● Exercise inputs:
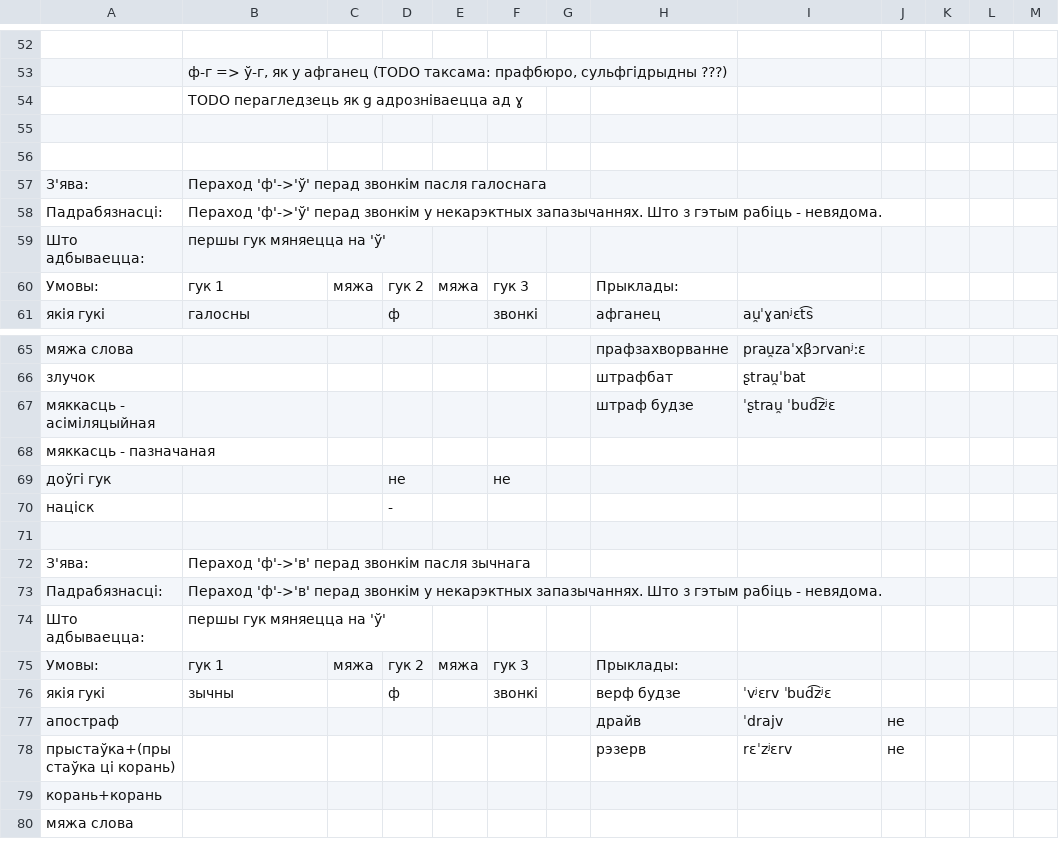
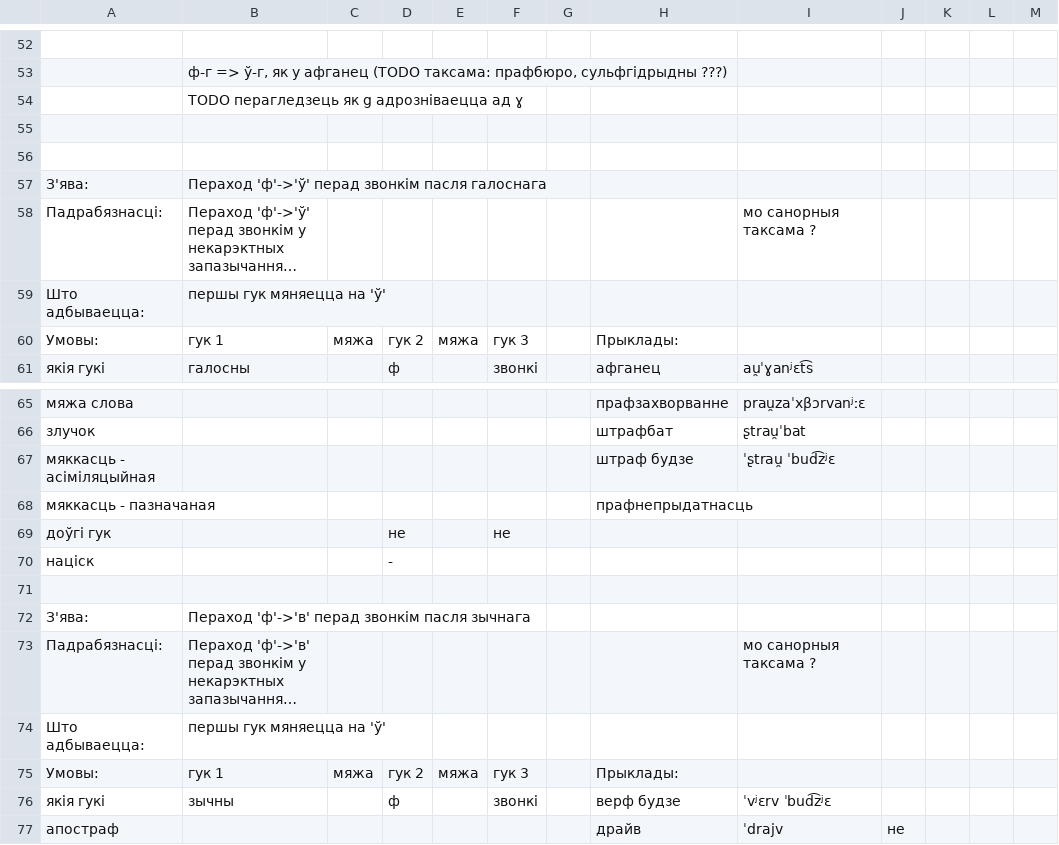
Before and after one commit to Belarus/BelG2P, a TSV file: src/Pierachody.tsv, drawn as a sheet; only a part is shown, gaps mark what is left out; the shorter side is filled out with more unchanged rows; long unchanged cells end in …; the diff names each change by its address in the sheet, - before the commit and + after, or states it on an @@ line.

```diff
--- a/src/Pierachody.tsv
+++ b/src/Pierachody.tsv
-I58: (empty)
+I58: мо санорныя таксама ?
-H68: (empty)
+H68: прафнепрыдатнасць
-I73: (empty)
+I73: мо санорныя таксама ?
```
Also changed, not shown: src/Sprascennie.tsv, 7 other files.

● The task:
All lines in the data that contain the word "Pierachody" should be copied.

● Written solution:
Before and after one commit to Belarus/BelG2P, a TSV file: src/Pierachody.tsv, drawn as a sheet; only a part is shown, gaps mark what is left out; the shorter side is filled out with more unchanged rows; long unchanged cells end in …; the diff names each change by its address in the sheet, - before the commit and + after, or states it on an @@ line.
--- a/src/Pierachody.tsv
+++ b/src/Pierachody.tsv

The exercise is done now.